The Fjords of Musandam

I have always presumed that fjords were created by glaciers. So when my husband signed us up for a day trip to the Musandam Peninsula for a dhow boat ride through their “fjords,” I was confused. More so when I read this fascinating fact about where we were headed.

Musandam was an Omani enclave within the UAE, which makes it a territory of Oman that is separated from the rest of the country.

The tour operator required us to submit in advance our passport and Dubai visa information so they could process our entry to Oman. On the bus from Dubai, we passed three other Emirates—Sharjah, Ajman and Ras al-Khaimah—before we reached the border. After checking our documents, we were driven to the Dibba Port.

The traditional dhow boat comes in many forms, but it has long been part of the history of this region—used for livelihood before the rise of oil and gas. Our ride for that day was the typical two-level wooden boat fancied up so visitors could have a relaxing day. The first level had a cozy corner up front, a counter in the middle that served all-day snacks of milk cookies, dates and fresh fruits. This counter also served as the lunch buffet table and behind the counter was the changing area/washroom. Our group was a mixed one but primarily made up of Egyptians and Filipinos—most of which were Dubai-based workers that were clearly not first-timers. They came prepared with comfort food and drinks of their choice, and had already planned out how to maximize their time on this cruise.

I was merely an observer since I had no idea what was in store for the day. But once we left the port, I realized just how beautiful the weather was. In our perch on the second level of the boat, which I will call the “chill area,” I found it quite amusing that despite the heady mix of random conversations, Egyptian music blaring through a speaker and the booming voice of the boat captain trying to amuse the crowd with his jokes, I actually felt very relaxed.

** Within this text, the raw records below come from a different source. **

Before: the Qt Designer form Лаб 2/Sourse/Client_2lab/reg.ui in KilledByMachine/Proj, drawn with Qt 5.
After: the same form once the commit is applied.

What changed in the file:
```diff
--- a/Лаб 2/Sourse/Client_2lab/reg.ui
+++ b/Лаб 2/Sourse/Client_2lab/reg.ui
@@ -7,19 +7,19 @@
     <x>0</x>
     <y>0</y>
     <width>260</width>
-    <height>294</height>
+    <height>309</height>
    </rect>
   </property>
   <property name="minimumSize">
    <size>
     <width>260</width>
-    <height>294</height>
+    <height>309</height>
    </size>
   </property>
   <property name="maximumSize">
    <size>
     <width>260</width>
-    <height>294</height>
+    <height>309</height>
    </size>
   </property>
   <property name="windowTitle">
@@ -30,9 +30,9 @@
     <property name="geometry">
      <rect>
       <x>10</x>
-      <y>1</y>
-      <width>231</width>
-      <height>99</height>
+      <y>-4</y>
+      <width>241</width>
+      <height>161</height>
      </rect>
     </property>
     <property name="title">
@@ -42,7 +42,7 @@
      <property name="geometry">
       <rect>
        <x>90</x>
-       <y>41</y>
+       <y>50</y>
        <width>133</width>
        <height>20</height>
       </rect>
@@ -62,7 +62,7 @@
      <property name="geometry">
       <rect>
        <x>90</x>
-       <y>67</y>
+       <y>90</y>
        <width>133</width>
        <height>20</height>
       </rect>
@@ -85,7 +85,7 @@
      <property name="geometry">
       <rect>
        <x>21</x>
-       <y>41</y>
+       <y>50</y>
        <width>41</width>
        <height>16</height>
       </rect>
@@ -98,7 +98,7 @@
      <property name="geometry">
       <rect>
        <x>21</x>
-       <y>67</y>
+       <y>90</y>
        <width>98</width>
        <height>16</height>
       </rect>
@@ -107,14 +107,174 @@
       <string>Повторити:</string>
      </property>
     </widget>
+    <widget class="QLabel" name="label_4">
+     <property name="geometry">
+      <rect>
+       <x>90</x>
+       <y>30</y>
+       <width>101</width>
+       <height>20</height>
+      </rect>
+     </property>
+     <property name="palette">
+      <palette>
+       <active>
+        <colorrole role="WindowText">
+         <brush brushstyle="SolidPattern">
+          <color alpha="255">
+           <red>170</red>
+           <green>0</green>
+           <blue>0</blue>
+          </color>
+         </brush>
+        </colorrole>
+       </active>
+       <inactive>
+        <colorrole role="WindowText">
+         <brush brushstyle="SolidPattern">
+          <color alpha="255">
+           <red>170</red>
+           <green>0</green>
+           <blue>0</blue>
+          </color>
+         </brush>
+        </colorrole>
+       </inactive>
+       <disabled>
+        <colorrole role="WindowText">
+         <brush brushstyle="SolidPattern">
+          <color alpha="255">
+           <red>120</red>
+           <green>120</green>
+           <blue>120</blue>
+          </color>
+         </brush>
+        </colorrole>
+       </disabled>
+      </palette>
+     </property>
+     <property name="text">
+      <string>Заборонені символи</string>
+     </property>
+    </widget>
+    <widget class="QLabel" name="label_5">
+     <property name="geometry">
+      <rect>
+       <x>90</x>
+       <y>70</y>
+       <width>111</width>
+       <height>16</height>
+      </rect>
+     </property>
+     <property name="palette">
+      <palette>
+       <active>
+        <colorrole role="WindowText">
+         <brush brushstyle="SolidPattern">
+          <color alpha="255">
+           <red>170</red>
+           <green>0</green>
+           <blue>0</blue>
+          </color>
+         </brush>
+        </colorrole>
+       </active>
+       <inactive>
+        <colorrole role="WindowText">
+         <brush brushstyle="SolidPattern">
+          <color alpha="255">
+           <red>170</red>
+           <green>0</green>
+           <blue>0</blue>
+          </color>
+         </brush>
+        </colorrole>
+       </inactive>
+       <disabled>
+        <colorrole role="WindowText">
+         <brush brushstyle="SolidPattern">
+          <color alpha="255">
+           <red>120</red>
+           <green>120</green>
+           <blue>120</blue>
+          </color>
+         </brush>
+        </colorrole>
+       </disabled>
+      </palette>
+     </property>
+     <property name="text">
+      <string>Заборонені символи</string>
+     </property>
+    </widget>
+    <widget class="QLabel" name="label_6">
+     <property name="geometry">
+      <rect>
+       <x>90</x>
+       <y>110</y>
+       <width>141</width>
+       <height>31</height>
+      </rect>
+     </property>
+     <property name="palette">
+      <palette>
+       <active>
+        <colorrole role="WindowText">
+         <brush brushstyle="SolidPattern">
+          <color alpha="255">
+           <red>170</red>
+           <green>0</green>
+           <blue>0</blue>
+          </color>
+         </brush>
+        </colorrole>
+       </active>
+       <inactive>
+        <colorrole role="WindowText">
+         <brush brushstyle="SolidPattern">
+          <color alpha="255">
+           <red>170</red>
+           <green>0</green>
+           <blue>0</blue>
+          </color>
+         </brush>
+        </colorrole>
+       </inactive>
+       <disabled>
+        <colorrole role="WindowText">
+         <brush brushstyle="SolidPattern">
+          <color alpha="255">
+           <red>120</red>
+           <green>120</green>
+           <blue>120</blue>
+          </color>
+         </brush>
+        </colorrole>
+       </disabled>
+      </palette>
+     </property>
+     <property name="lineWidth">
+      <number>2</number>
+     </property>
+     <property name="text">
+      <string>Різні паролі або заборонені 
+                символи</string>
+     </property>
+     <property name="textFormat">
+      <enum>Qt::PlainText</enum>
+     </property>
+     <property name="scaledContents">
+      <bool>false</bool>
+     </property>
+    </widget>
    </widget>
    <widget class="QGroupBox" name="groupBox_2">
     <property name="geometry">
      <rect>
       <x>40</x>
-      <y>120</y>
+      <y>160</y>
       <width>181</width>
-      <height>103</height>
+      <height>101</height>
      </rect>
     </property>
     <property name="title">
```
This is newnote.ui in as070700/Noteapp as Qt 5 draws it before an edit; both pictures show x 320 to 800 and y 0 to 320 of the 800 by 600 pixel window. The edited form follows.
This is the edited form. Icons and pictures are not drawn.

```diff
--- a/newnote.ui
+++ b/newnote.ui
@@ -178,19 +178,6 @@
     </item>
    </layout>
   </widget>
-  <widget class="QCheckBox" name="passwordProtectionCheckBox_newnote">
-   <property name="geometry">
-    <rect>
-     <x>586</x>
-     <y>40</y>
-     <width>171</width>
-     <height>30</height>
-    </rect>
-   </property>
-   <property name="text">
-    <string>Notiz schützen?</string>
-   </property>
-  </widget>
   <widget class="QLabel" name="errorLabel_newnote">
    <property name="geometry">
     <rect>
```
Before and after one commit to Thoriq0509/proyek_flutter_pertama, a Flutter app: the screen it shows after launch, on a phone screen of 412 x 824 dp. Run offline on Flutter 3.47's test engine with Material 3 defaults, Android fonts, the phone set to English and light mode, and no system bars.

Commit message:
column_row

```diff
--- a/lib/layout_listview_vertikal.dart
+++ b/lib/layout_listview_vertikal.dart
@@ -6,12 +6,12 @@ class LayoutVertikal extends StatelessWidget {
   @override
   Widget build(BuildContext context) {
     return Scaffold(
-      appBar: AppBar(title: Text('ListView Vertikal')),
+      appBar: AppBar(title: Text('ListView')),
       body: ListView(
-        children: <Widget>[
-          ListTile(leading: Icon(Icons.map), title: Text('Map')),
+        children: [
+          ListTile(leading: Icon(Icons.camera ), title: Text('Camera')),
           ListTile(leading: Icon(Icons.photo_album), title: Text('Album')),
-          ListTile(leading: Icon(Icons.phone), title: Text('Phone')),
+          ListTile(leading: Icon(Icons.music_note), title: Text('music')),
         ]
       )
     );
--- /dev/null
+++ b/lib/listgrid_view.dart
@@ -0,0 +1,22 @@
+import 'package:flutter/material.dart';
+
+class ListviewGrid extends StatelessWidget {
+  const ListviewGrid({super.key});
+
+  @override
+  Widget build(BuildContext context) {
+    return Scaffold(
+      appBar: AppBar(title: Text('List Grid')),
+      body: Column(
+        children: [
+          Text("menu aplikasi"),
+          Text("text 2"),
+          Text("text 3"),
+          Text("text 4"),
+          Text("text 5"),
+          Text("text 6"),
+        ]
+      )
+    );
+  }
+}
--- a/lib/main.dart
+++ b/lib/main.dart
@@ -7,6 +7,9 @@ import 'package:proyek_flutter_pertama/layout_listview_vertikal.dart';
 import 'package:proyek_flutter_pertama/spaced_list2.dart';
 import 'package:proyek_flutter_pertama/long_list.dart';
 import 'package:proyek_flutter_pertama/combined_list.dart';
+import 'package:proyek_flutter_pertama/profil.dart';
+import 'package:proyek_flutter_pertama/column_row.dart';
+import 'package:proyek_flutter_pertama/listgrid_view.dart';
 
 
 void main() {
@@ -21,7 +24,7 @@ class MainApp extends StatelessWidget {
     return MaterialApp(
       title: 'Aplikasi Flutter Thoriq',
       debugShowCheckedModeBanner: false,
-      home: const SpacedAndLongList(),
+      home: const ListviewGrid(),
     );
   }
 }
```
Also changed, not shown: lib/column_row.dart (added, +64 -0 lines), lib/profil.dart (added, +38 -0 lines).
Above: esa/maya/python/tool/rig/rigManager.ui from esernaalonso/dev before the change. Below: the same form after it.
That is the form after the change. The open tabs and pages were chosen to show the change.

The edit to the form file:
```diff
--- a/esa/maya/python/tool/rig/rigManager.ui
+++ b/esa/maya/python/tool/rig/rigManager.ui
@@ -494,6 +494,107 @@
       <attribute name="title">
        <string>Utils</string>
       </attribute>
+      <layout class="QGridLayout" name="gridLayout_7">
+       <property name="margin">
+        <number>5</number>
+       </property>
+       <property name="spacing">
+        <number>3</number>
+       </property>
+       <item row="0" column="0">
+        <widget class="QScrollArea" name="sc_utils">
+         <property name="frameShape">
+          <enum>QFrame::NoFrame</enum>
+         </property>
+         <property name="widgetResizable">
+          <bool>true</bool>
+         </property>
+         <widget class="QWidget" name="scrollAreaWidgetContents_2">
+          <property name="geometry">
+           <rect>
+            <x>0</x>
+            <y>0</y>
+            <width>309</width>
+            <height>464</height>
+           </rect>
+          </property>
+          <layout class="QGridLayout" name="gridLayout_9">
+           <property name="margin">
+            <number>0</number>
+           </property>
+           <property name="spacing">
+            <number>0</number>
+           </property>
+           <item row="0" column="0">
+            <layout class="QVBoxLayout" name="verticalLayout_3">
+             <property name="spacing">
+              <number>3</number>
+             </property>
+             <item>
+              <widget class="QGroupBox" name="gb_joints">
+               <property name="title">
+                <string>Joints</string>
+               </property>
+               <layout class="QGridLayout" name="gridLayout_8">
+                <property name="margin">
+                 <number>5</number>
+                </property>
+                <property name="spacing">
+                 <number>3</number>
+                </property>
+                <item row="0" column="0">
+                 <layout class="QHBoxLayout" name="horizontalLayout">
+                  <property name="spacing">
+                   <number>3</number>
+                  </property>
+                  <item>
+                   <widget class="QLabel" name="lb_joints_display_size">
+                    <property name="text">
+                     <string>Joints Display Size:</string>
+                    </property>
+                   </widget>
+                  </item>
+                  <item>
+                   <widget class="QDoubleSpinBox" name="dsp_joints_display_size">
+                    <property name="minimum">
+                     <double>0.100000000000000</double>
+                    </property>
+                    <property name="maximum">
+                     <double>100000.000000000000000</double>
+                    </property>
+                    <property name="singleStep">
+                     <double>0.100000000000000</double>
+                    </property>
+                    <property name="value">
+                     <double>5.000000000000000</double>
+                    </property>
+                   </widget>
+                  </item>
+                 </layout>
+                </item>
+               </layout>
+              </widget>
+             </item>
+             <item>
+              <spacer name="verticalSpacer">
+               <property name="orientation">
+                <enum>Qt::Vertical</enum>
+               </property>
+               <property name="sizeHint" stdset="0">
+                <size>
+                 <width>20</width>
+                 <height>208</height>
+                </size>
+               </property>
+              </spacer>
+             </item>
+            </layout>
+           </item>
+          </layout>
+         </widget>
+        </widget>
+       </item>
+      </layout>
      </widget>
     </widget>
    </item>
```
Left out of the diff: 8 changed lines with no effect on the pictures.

It was a good day to go sailing. There was only one other boat in the general area and soon, as we entered calmer seas, the view became even more breathtaking. Our travels have brought us to both the famous fjords of Norway and New Zealand but this was a totally different experience altogether. For example, the view from fjords formed by glaciers is usually tiny waterfalls streaming down the mountain. Here in Musandam, tiny patches of vegetation sprout out from the rocks in its jagged coastline, a reminder of life amid those walls. Now I understand why they call this the “Norway of Arabia.”

Boasting of stillness and strength, I was enamored by the view from all sides. The Filipina I became acquainted with told me we would be on the boat for around six hours. I already knew there would be swimming involved because their group had swimming attire under their street clothes but I was thinking that, being from the Philippines, it’s kind of hard to be impressed when it comes to gorgeous beaches.

As soon as we stopped moving and dropped the anchor in a cove, I realized that the whole ambience was worth going all the way there. It seemed like a switch was turned on and suddenly, the boat was abuzz with excitement.

The exodus from the upper level began—a thrilling speedboat ride awaited those who wanted a fast spin before being brought to the nearest shore to swim. Some just simply jumped into the waters near the boat and others lined up for their turn on the banana boat.

My husband rode a kayak for a bit, then went for a swim while I decided to get on the speedboat at the last minute, fully dressed, after hearing all the excited squeals from a distance. The navigator deliberately twisted and turned at high speeds for a quick adrenaline rush and I really had fun.

Lunch was served and after some time, the boat began to move elsewhere for a fishing stop. As I was looking at those trying their luck below, the dolphins made their appearance—jumping out of the water—in areas surrounding the dhow. And they began to follow us as well as we sailed back to the port, grateful for such a perfect day.

As we piled back to the bus for the long ride back to Dubai, I was so thankful we decided to do this. The stop at the border for re-entry to the UAE was more tedious but understandable due to illegal crossings that have happened in the past.

We left our hotel at 8 a.m. and returned at 8 p.m.—a good 12 hours, half of which was travel time. We highly recommend making this trip if you have an extra day or two in the area. Better yet, stay longer to explore the villages we passed, hike through the mountains or just spend the night in a boat, being rocked into a state of blissfulness.